Commemorating the date of the first meeting of the Emory College Board of Trustees on Feb. 6, 1837, Founders Week has incorporated Emory’s earliest history as an institution into a week full of free activities for the Emory community.

Founders Week is an adaptation of an older tradition called Charter Day. This day marked the anniversary of the chartering of Emory as a university on Jan. 25, 1915, according to Vice President and Deputy to the President Gary Hauk.

Hauk explained how for a time, the Emory community attempted to celebrate Charter Day, but found it to be challenging to plan any sort of celebration two weeks into the semester and on the heels of King Week.

This year, Founders Week marked the celebration of 100 years of Emory in Atlanta, referring to when the University received a DeKalb County charter to build at its present location in 1915, expanding from Oxford, Georgia, where it was first founded in 1836.

Founders Week promised many events, highlighted by a Sunday Bach concert at the Schwartz Center, with a selection of solo and chamber music of Johann Sebastian Bach.

The week continued with a Founders Day Dinner on Monday, Distinguished Faculty Lecture by C. H. Candler Professor of Psychology Frans de Waal on Tuesday, Wonderful Wednesday and will culminate with the annual Emory Jazz Fest on Saturday.

“Every year the Emory community recognizes the founding of our University with a week of events that strive to celebrate faculty accomplishments and the role of the University in promoting inquiry and intellectual life,” College senior and Wonderful Wednesday moderator Kevin Satterfield said.

Satterfield said that the Founders Day Dinner is a great way for some of the most dedicated students on campus to engage with alumni, faculty and administrators including Senior Vice President and Dean of Campus Life Ajay Nair and President James W. Wagner.

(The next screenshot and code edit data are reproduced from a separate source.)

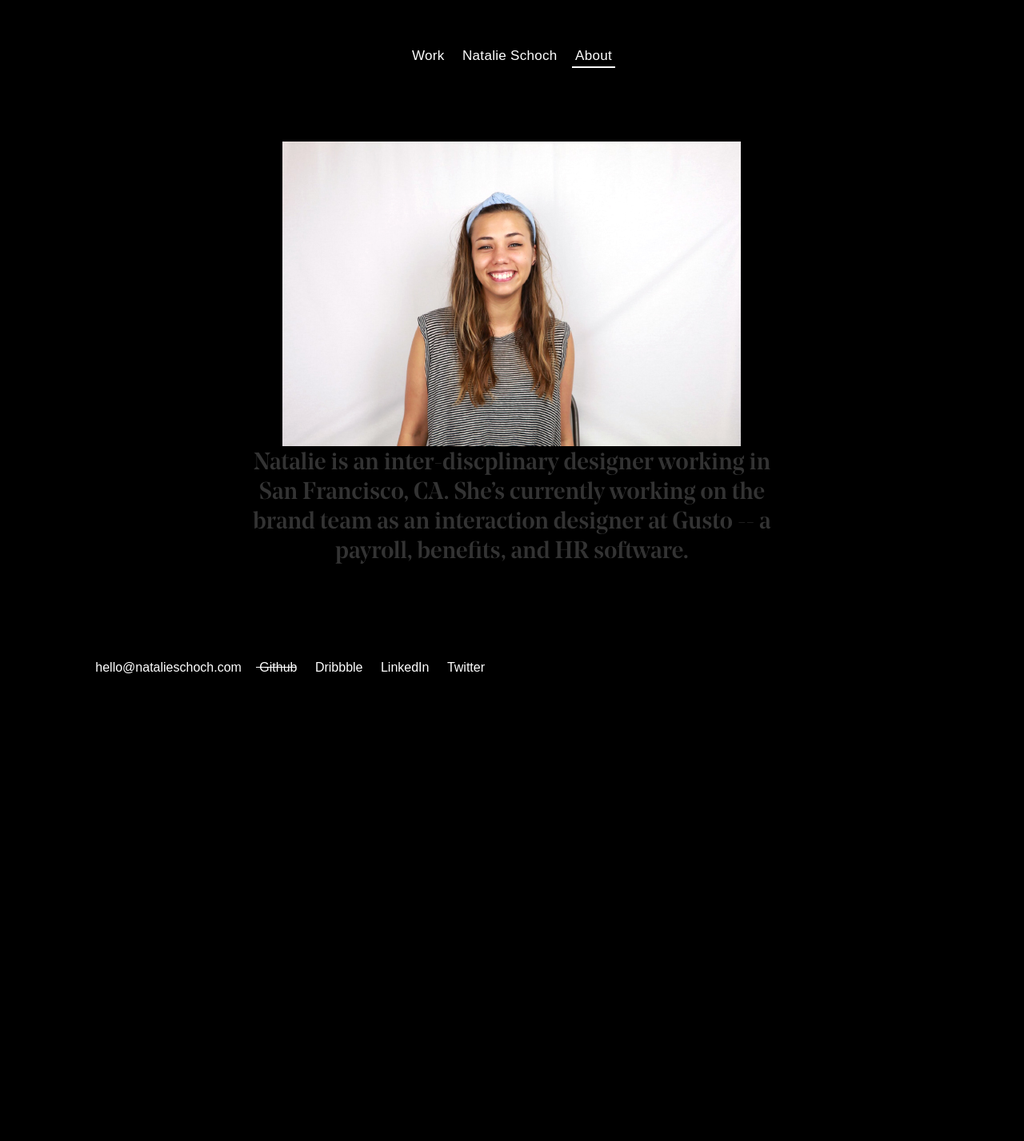
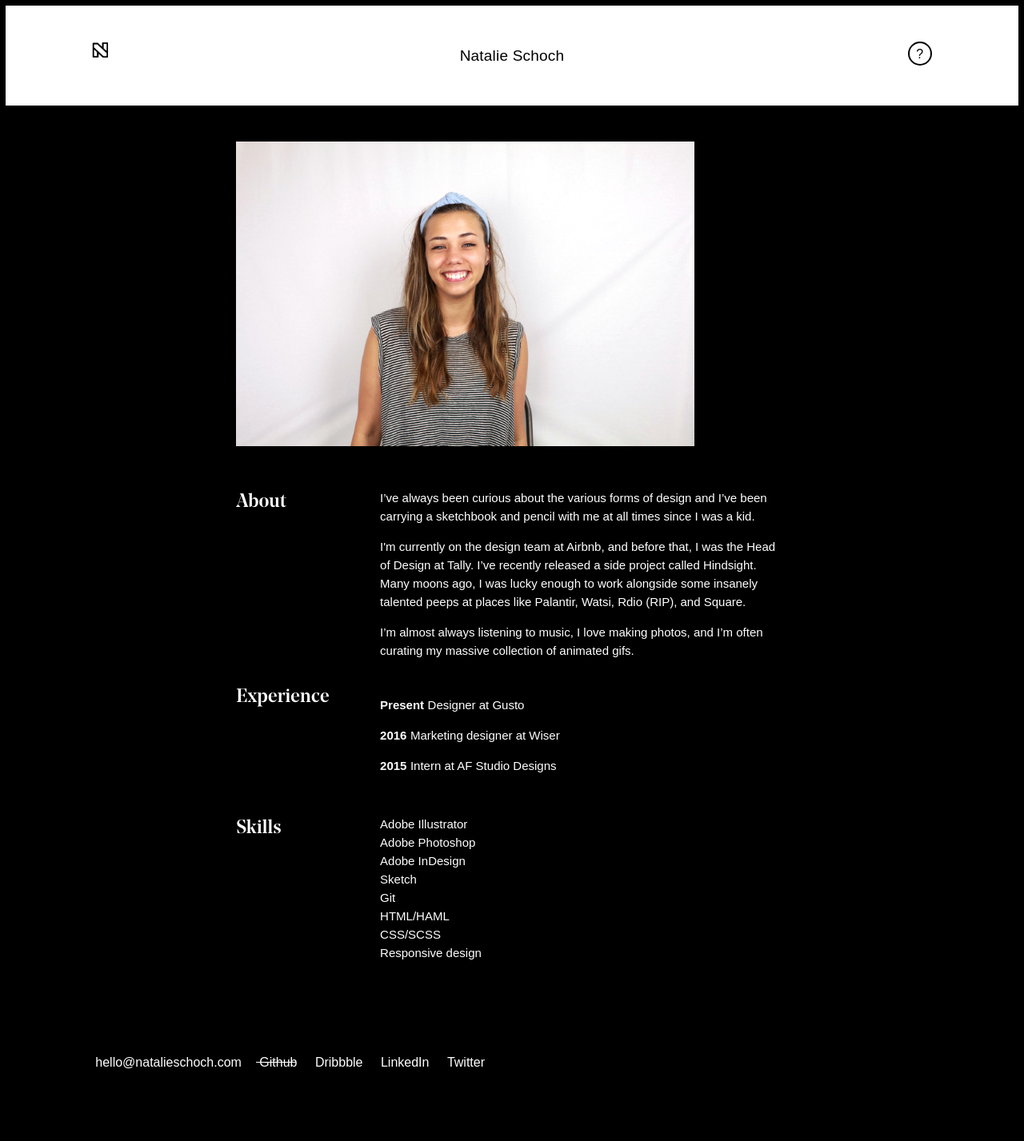
Before and after one commit to nataliefschoch/portfolio, a PHP site: page /about.php in a window 1280 px wide. Shown: the whole page at 80% size. Before the commit the page ends 843 px from the top, so only its background shows below. Run offline with PHP 8.4, Linux system fonts and the light colour scheme; some libraries are stand-ins or nearby versions; some web fonts are replaced.

Commit message:
added about me section

```diff
--- a/about.php
+++ b/about.php
@@ -1,12 +1,67 @@
-<?php include 'header-dark.php';?>
+<?php include 'header.php';?>
 
 
   <section id='about'>
     <div class='container'>
       <div class='row text-center'>
-      	<div class='col-md-8 col-md-offset-2'>
+      	<div class='col-md-8 col-md-offset-2 text-white text-left'>
       		<img src='images/me.jpg'>
-        	<h2>Natalie is an inter-discplinary designer working in San Francisco, CA. She’s currently working on the brand team as an interaction designer at Gusto -- a payroll, benefits, and HR software.</h2>
+          <div class='row padding-top-50px'>
+            <div class='col-md-3'>
+              <h3>About</h3>
+            </div>
+            <div class='col-md-9'>
+              <p>
+                I’ve always been curious about the various forms of design and I’ve been carrying a sketchbook and pencil with me at all times since I was a kid.
+              </p>
+              <p>
+                I'm currently on the design team at Airbnb, and before that, I was the Head of Design at Tally. I’ve recently released a side project called Hindsight. Many moons ago, I was lucky enough to work alongside some insanely talented peeps at places like Palantir, Watsi, Rdio (RIP), and Square.
+              </p>
+              <p>
+                I’m almost always listening to music, I love making photos, and I’m often curating my massive collection of animated gifs.
+              </p>
+            </div>
+          </div>
+          <div class='row padding-top-30px'>
+            <div class='col-md-3'>
+              <h3>Experience</h3>
+            </div>
+            <div class='col-md-9'>
+              <p class='text-strong inline-block'>
+                Present
+              </p>
+              <p class='inline-block'>Designer at Gusto</p>
+            </div>
+            <div class='col-md-9 col-md-offset-3'>
+              <p class='text-strong inline-block'>
+                2016
+              </p>
+              <p class='inline-block'>Marketing designer at Wiser</p>
+            </div>
+            <div class='col-md-9 col-md-offset-3'>
+              <p class='text-strong inline-block'>
+                2015
+              </p>
+              <p class='inline-block'>Intern at AF Studio Designs</p>
+            </div>
+          </div>
+          <div class='row padding-top-50px'>
+            <div class='col-md-3'>
+              <h3>Skills</h3>
+            </div>
+            <div class='col-md-9'>
+              <ul class='text-strong inline-block'>
+                <li><p>Adobe Illustrator</p></li>
+                <li><p>Adobe Photoshop</p></li>
+                <li><p>Adobe InDesign</p></li>
+                <li><p>Sketch</p></li>
+                <li><p>Git</p></li>
+                <li><p>HTML/HAML</p></li>
+                <li><p>CSS/SCSS</p></li>
+                <li><p>Responsive design</p></li>
+              </ul>
+            </di>
+          </div>
       	</div>
       </div>
     </div>
--- a/css/_helpers.scss
+++ b/css/_helpers.scss
@@ -4,6 +4,27 @@
 
 .text-small {
 	font-size: 13px;
+}
+
+.text-left {
+  text-align: left;
+}
+
+.text-white {
+  color: $white;
+}
+
+.inline-block {
+  display: inline-block;
+}
+
+@mixin text-small-caps {
+  text-transform: uppercase;
+  letter-spacing: 0.8px;
+}
+
+.text-small-caps {
+  @include text-small-caps;
 }
 
 // Creates PIXEL-based padding helper classes in increments of 5px, from 5-100px. //
--- a/css/main.scss
+++ b/css/main.scss
@@ -27,7 +27,7 @@ html {
 	background-color: $black;
 	display: inline-block;
 	height: 1px;
-	width: 40px;
+	width: 30px;
 	&.white {
 		background-color: $white;
 	}
@@ -36,6 +36,8 @@ html {
 .title-divider {
 	display: block;
 	height: 50px;
+	margin-bottom: 20px;
+	h2,
 	h3,
 	.divider,
 	.question-mark,
@@ -43,6 +45,7 @@ html {
 		float: left;
 		margin-right: 13px;
 	}
+	h2,
 	h3 {
 		font-family: $font-family-serif;
 	}
@@ -69,16 +72,13 @@ html {
 		h3 {
 			display: inline-block;
 			margin-right: 10px;
-			font-size: 17px;
+			font-size: 19px;
 			font-family: $font-family-sans;
 			font-weight: 400;
-			letter-spacing: 0.3px;
+			letter-spacing: 0.2px;
 			line-height: 35px;
 			&:last-child {
 				margin-right: 0;
-			}
-			a.active {
-				border-bottom: 2px solid $black;
 			}
 		}
 		.about-link {
@@ -90,6 +90,9 @@ html {
 			a {
 				line-height: 27px;
 			}
+		}
+		img {
+			width: 20px;
 		}
 		&.dark {
 			background: $black;
@@ -159,6 +162,9 @@ footer {
 }
 #about {
 	background: $black;
+	h3 {
+		font-family: $font-family-serif;
+	}
 }
 
 /* In between XSmall & Small devices (phones & tablets, 480px and up) */
--- a/css/style.css
+++ b/css/style.css
@@ -39,7 +39,7 @@ h4 {
 h5 {
   -webkit-font-smoothing: antialiased;
   -moz-osx-font-smoothing: grayscale;
-  font-size: 18px;
+  font-size: 12px;
   font-family: "Graphik", sans-serif;
   font-weight: 500;
   line-height: 28px; }
@@ -81,6 +81,9 @@ a {
     color: #000;
     text-decoration: none; }
 
+@media (min-width: 1000px) {
+  h5 {
+    font-size: 18px; } }
 @font-face {
   font-family: 'noe';
   src: url("Noe Display Medium.eot");
@@ -92,6 +95,19 @@ a {
 
 .text-small {
   font-size: 13px; }
+
+.text-left {
+  text-align: left; }
+
+.text-white {
+  color: #fff; }
+
+.inline-block {
+  display: inline-block; }
+
+.text-small-caps {
+  text-transform: uppercase;
+  letter-spacing: 0.8px; }
 
 .padding-5px {
   padding: 5px !important; }
@@ -565,19 +581,22 @@ html {
   background-color: #000;
   display: inline-block;
   height: 1px;
-  width: 40px; }
+  width: 30px; }
   .divider.white {
     background-color: #fff; }
 
 .title-divider {
   display: block;
-  height: 50px; }
+  height: 50px;
+  margin-bottom: 20px; }
+  .title-divider h2,
   .title-divider h3,
   .title-divider .divider,
   .title-divider .question-mark,
   .title-divider p {
     float: left;
     margin-right: 13px; }
+  .title-divider h2,
   .title-divider h3 {
     font-family: "Noe", serif; }
   .title-divider .divider {
@@ -596,15 +615,13 @@ html {
   #portfolio header h3 {
     display: inline-block;
     margin-right: 10px;
-    font-size: 17px;
+    font-size: 19px;
     font-family: "Graphik", sans-serif;
     font-weight: 400;
-    letter-spacing: 0.3px;
+    letter-spacing: 0.2px;
     line-height: 35px; }
     #portfolio header h3:last-child {
       margin-right: 0; }
-    #portfolio header h3 a.active {
-      border-bottom: 2px solid #000; }
   #portfolio header .about-link {
     height: 30px;
     width: 30px;
@@ -613,6 +630,8 @@ html {
     float: right; }
     #portfolio header .about-link a {
       line-height: 27px; }
+  #portfolio header img {
+    width: 20px; }
   #portfolio header.dark {
     background: #000; }
     #portfolio header.dark a {
@@ -663,6 +682,8 @@ footer {
 
 #about {
   background: #000; }
+  #about h3 {
+    font-family: "Noe", serif; }
 
 /* In between XSmall & Small devices (phones & tablets, 480px and up) */
 /* Small devices (tablets, 768px and up) */
@@ -683,6 +704,19 @@ footer {
 
 .text-small {
   font-size: 13px; }
+
+.text-left {
+  text-align: left; }
+
+.text-white {
+  color: #fff; }
+
+.inline-block {
+  display: inline-block; }
+
+.text-small-caps {
+  text-transform: uppercase;
+  letter-spacing: 0.8px; }
 
 .padding-5px {
   padding: 5px !important; }
@@ -1178,7 +1212,7 @@ section.web-carousel {
   section.web-carousel .work-section p a {
     color: #fff; }
   section.web-carousel .work-section img.image-web {
-    width: 250px;
+    width: 140px;
     margin: 10px 20px 20px 20px; }
   section.web-carousel .work-section .slick-slide:hover {
     cursor: pointer; }
--- a/css/typography_styles.css
+++ b/css/typography_styles.css
@@ -37,7 +37,7 @@ h4 {
 h5 {
   -webkit-font-smoothing: antialiased;
   -moz-osx-font-smoothing: grayscale;
-  font-size: 18px;
+  font-size: 12px;
   font-family: "Graphik", sans-serif;
   font-weight: 500;
   line-height: 28px; }
@@ -79,4 +79,8 @@ a {
     color: #000;
     text-decoration: none; }
 
+@media (min-width: 1000px) {
+  h5 {
+    font-size: 18px; } }
+
 /*# sourceMappingURL=typography_styles.css.map */
--- a/css/typography_styles.scss
+++ b/css/typography_styles.scss
@@ -32,7 +32,7 @@ h4 {
 
 h5 {
 	@include font-smoothing;
-	font-size: 18px;
+	font-size: 12px;
 	font-family: $font-family-sans;
 	font-weight: 500;
 	line-height: 28px;
@@ -81,3 +81,9 @@ a {
 		text-decoration: none;
 	}
 }
+
+@media (min-width: 1000px) {
+	h5 {
+		font-size: 18px;
+	}
+}
--- a/css/work.scss
+++ b/css/work.scss
@@ -57,7 +57,7 @@ section.web-carousel {
 			color: $white;
 		}
 		img.image-web {
-			width: 250px;
+			width: 140px;
 			margin: 10px 20px 20px 20px;
 		}
 		.slick-slide {
--- a/gusto.php
+++ b/gusto.php
@@ -14,11 +14,11 @@
         <div class='col-md-3'><img src='images/work-gusto-grid-iphone.jpg' class='img-responsive'></div>
       </div>
       <div class='row padding-top-70px'>
-        <div class='col-md-8 col-md-offset-2'>
+        <div class='col-md-6 col-md-offset-3'>
           <div class='title-divider'>
-            <h3>
+            <h2>
               Gusto
-            </h3>
+            </h2>
             <div class='divider'></div>
             <p class='text-small'>Logo design, visual identity, front-end, web design</p>
           </div>
--- a/header.php
+++ b/header.php
@@ -18,7 +18,10 @@
 <header>
 	<div class='container'>
 		<div class='row'>
-			<div class='col-md-6 col-md-offset-3'>
+			<div class='col-md-3 text-left'>
+				<img src='images/logo-ns.jpg'/>
+			</div>
+			<div class='col-md-6'>
 				<h3>
 					<a class='active' href='index.php'>
 						Natalie Schoch
```
Also changed, not shown: css/main.css (+24 -6 lines), css/work.css (+14 -1 lines), images/logo-ns.jpg (added), 2 other files.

The evening included a performance by No Strings Attached and an address given by keynote speaker Stephen Chen (‘95C), a supervisory attorney with the U.S. Department of Education’s Office for Civil Rights.

Additionally, the dinner featured a new social media platform, including a “live stream social media feed, which allowed guests to upload their photos and tweets to a projection on the wall using the hashtag #Emory100,” College senior David Bailey said, who played a large role in organizing Founders Week.

Wonderful Wednesday featured its usual fanfare of student groups’ tables, complete with free food, Founders Day T-shirt giveaways, carriage rides, a photo booth and the chance to chat with actors dressed as some of Emory’s “founders.”

This week’s Wonderful Wednesday also saw the appearance of Lord Dooley and his highly anticipated announcement of the Dooley’s Week theme: Dooley’s Island.

Satterfield said that, in the end, Founders Week is ultimately about the ideals that our founders sought to achieve.

“In all, this week is not only about celebrating Emory’s role in fostering Atlanta’s distinct culture of philanthropy, business and arts,” Satterfield said, ”it also reminds the current community of the potential we, as an institution, have in instilling the values of global learning and community engagement within our students and faculty.”

– By Mary Hollis McGreevy, Contributing Writer